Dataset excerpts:
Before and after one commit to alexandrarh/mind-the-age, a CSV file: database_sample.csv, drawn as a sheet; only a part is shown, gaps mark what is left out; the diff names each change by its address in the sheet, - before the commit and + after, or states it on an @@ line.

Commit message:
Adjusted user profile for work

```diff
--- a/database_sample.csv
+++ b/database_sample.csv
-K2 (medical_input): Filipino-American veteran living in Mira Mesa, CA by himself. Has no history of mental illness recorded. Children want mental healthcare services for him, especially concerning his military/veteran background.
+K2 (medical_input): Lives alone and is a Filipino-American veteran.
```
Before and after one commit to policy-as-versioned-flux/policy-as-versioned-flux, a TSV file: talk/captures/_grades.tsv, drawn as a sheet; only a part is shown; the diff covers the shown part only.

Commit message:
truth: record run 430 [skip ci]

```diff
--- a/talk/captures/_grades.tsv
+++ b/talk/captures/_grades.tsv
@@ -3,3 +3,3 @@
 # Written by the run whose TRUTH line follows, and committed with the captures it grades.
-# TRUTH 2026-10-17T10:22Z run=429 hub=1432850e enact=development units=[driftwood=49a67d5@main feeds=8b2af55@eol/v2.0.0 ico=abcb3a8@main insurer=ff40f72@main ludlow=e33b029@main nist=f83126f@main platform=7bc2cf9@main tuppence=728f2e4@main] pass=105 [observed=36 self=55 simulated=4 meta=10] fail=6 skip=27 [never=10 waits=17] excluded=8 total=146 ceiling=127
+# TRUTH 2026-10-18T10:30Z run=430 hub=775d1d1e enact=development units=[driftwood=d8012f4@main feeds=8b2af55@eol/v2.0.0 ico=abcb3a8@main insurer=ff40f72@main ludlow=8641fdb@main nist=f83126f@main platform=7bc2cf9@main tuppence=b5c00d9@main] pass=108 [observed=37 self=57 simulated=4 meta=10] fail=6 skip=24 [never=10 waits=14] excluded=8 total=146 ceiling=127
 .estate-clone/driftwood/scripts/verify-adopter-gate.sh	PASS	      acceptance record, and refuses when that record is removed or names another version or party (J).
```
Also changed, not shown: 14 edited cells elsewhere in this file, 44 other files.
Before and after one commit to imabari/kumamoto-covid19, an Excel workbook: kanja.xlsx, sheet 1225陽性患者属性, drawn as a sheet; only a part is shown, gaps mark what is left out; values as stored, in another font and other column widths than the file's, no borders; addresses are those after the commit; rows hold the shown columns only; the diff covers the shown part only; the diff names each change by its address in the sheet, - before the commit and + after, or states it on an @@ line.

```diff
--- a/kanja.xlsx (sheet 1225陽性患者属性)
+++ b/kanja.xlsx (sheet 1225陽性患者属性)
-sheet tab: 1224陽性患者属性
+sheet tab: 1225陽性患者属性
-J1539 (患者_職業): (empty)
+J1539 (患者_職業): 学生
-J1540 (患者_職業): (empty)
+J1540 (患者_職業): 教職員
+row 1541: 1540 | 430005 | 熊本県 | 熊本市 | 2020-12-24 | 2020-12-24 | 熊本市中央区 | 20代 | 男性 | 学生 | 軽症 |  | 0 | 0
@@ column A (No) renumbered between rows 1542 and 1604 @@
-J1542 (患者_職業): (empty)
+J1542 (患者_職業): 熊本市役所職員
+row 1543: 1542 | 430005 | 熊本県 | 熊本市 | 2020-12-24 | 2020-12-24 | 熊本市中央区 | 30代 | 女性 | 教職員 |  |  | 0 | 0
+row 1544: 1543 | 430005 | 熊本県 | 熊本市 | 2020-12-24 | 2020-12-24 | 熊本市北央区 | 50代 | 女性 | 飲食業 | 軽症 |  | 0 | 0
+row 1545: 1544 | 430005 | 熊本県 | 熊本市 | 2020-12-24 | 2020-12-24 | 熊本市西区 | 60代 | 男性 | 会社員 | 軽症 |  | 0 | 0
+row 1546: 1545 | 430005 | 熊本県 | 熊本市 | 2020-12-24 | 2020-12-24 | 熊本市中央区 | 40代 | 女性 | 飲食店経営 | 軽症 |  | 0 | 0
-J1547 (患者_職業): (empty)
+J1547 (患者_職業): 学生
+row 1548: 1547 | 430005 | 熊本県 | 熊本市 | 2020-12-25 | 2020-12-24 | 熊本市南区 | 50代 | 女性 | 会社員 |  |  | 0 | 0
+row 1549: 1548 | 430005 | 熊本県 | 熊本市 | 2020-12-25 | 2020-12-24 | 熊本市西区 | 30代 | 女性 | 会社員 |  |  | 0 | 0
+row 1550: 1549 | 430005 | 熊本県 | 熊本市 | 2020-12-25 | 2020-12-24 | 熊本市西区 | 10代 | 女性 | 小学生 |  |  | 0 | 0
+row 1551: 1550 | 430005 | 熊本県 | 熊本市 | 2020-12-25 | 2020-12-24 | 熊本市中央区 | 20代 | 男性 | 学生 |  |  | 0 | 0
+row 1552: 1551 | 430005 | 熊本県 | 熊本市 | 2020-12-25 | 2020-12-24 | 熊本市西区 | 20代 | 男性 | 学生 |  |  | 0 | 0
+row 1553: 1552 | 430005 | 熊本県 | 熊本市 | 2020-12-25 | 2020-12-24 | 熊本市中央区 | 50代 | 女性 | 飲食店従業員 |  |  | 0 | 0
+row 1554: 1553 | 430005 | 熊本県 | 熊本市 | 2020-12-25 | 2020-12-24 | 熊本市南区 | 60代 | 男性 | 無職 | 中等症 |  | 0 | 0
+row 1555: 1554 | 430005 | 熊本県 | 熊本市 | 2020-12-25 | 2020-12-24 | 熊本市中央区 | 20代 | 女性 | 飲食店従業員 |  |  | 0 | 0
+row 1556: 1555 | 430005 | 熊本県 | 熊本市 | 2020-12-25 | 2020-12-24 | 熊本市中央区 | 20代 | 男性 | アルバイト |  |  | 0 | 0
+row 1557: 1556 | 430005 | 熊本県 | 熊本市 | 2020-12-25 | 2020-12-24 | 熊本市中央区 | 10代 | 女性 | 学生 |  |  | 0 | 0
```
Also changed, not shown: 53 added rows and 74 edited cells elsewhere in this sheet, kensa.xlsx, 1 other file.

Task brief: All of the data above needs to be retyped exactly, with each line as it stands.

Expected output:
Before and after one commit to alexandrarh/mind-the-age, a CSV file: database_sample.csv, drawn as a sheet; only a part is shown, gaps mark what is left out; the diff names each change by its address in the sheet, - before the commit and + after, or states it on an @@ line.

Commit message:
Adjusted user profile for work

```diff
--- a/database_sample.csv
+++ b/database_sample.csv
-K2 (medical_input): Filipino-American veteran living in Mira Mesa, CA by himself. Has no history of mental illness recorded. Children want mental healthcare services for him, especially concerning his military/veteran background.
+K2 (medical_input): Lives alone and is a Filipino-American veteran.
```
Before and after one commit to policy-as-versioned-flux/policy-as-versioned-flux, a TSV file: talk/captures/_grades.tsv, drawn as a sheet; only a part is shown; the diff covers the shown part only.

Commit message:
truth: record run 430 [skip ci]

```diff
--- a/talk/captures/_grades.tsv
+++ b/talk/captures/_grades.tsv
@@ -3,3 +3,3 @@
 # Written by the run whose TRUTH line follows, and committed with the captures it grades.
-# TRUTH 2026-10-17T10:22Z run=429 hub=1432850e enact=development units=[driftwood=49a67d5@main feeds=8b2af55@eol/v2.0.0 ico=abcb3a8@main insurer=ff40f72@main ludlow=e33b029@main nist=f83126f@main platform=7bc2cf9@main tuppence=728f2e4@main] pass=105 [observed=36 self=55 simulated=4 meta=10] fail=6 skip=27 [never=10 waits=17] excluded=8 total=146 ceiling=127
+# TRUTH 2026-10-18T10:30Z run=430 hub=775d1d1e enact=development units=[driftwood=d8012f4@main feeds=8b2af55@eol/v2.0.0 ico=abcb3a8@main insurer=ff40f72@main ludlow=8641fdb@main nist=f83126f@main platform=7bc2cf9@main tuppence=b5c00d9@main] pass=108 [observed=37 self=57 simulated=4 meta=10] fail=6 skip=24 [never=10 waits=14] excluded=8 total=146 ceiling=127
 .estate-clone/driftwood/scripts/verify-adopter-gate.sh	PASS	      acceptance record, and refuses when that record is removed or names another version or party (J).
```
Also changed, not shown: 14 edited cells elsewhere in this file, 44 other files.
Before and after one commit to imabari/kumamoto-covid19, an Excel workbook: kanja.xlsx, sheet 1225陽性患者属性, drawn as a sheet; only a part is shown, gaps mark what is left out; values as stored, in another font and other column widths than the file's, no borders; addresses are those after the commit; rows hold the shown columns only; the diff covers the shown part only; the diff names each change by its address in the sheet, - before the commit and + after, or states it on an @@ line.

```diff
--- a/kanja.xlsx (sheet 1225陽性患者属性)
+++ b/kanja.xlsx (sheet 1225陽性患者属性)
-sheet tab: 1224陽性患者属性
+sheet tab: 1225陽性患者属性
-J1539 (患者_職業): (empty)
+J1539 (患者_職業): 学生
-J1540 (患者_職業): (empty)
+J1540 (患者_職業): 教職員
+row 1541: 1540 | 430005 | 熊本県 | 熊本市 | 2020-12-24 | 2020-12-24 | 熊本市中央区 | 20代 | 男性 | 学生 | 軽症 |  | 0 | 0
@@ column A (No) renumbered between rows 1542 and 1604 @@
-J1542 (患者_職業): (empty)
+J1542 (患者_職業): 熊本市役所職員
+row 1543: 1542 | 430005 | 熊本県 | 熊本市 | 2020-12-24 | 2020-12-24 | 熊本市中央区 | 30代 | 女性 | 教職員 |  |  | 0 | 0
+row 1544: 1543 | 430005 | 熊本県 | 熊本市 | 2020-12-24 | 2020-12-24 | 熊本市北央区 | 50代 | 女性 | 飲食業 | 軽症 |  | 0 | 0
+row 1545: 1544 | 430005 | 熊本県 | 熊本市 | 2020-12-24 | 2020-12-24 | 熊本市西区 | 60代 | 男性 | 会社員 | 軽症 |  | 0 | 0
+row 1546: 1545 | 430005 | 熊本県 | 熊本市 | 2020-12-24 | 2020-12-24 | 熊本市中央区 | 40代 | 女性 | 飲食店経営 | 軽症 |  | 0 | 0
-J1547 (患者_職業): (empty)
+J1547 (患者_職業): 学生
+row 1548: 1547 | 430005 | 熊本県 | 熊本市 | 2020-12-25 | 2020-12-24 | 熊本市南区 | 50代 | 女性 | 会社員 |  |  | 0 | 0
+row 1549: 1548 | 430005 | 熊本県 | 熊本市 | 2020-12-25 | 2020-12-24 | 熊本市西区 | 30代 | 女性 | 会社員 |  |  | 0 | 0
+row 1550: 1549 | 430005 | 熊本県 | 熊本市 | 2020-12-25 | 2020-12-24 | 熊本市西区 | 10代 | 女性 | 小学生 |  |  | 0 | 0
+row 1551: 1550 | 430005 | 熊本県 | 熊本市 | 2020-12-25 | 2020-12-24 | 熊本市中央区 | 20代 | 男性 | 学生 |  |  | 0 | 0
+row 1552: 1551 | 430005 | 熊本県 | 熊本市 | 2020-12-25 | 2020-12-24 | 熊本市西区 | 20代 | 男性 | 学生 |  |  | 0 | 0
+row 1553: 1552 | 430005 | 熊本県 | 熊本市 | 2020-12-25 | 2020-12-24 | 熊本市中央区 | 50代 | 女性 | 飲食店従業員 |  |  | 0 | 0
+row 1554: 1553 | 430005 | 熊本県 | 熊本市 | 2020-12-25 | 2020-12-24 | 熊本市南区 | 60代 | 男性 | 無職 | 中等症 |  | 0 | 0
+row 1555: 1554 | 430005 | 熊本県 | 熊本市 | 2020-12-25 | 2020-12-24 | 熊本市中央区 | 20代 | 女性 | 飲食店従業員 |  |  | 0 | 0
+row 1556: 1555 | 430005 | 熊本県 | 熊本市 | 2020-12-25 | 2020-12-24 | 熊本市中央区 | 20代 | 男性 | アルバイト |  |  | 0 | 0
+row 1557: 1556 | 430005 | 熊本県 | 熊本市 | 2020-12-25 | 2020-12-24 | 熊本市中央区 | 10代 | 女性 | 学生 |  |  | 0 | 0
```
Also changed, not shown: 53 added rows and 74 edited cells elsewhere in this sheet, kensa.xlsx, 1 other file.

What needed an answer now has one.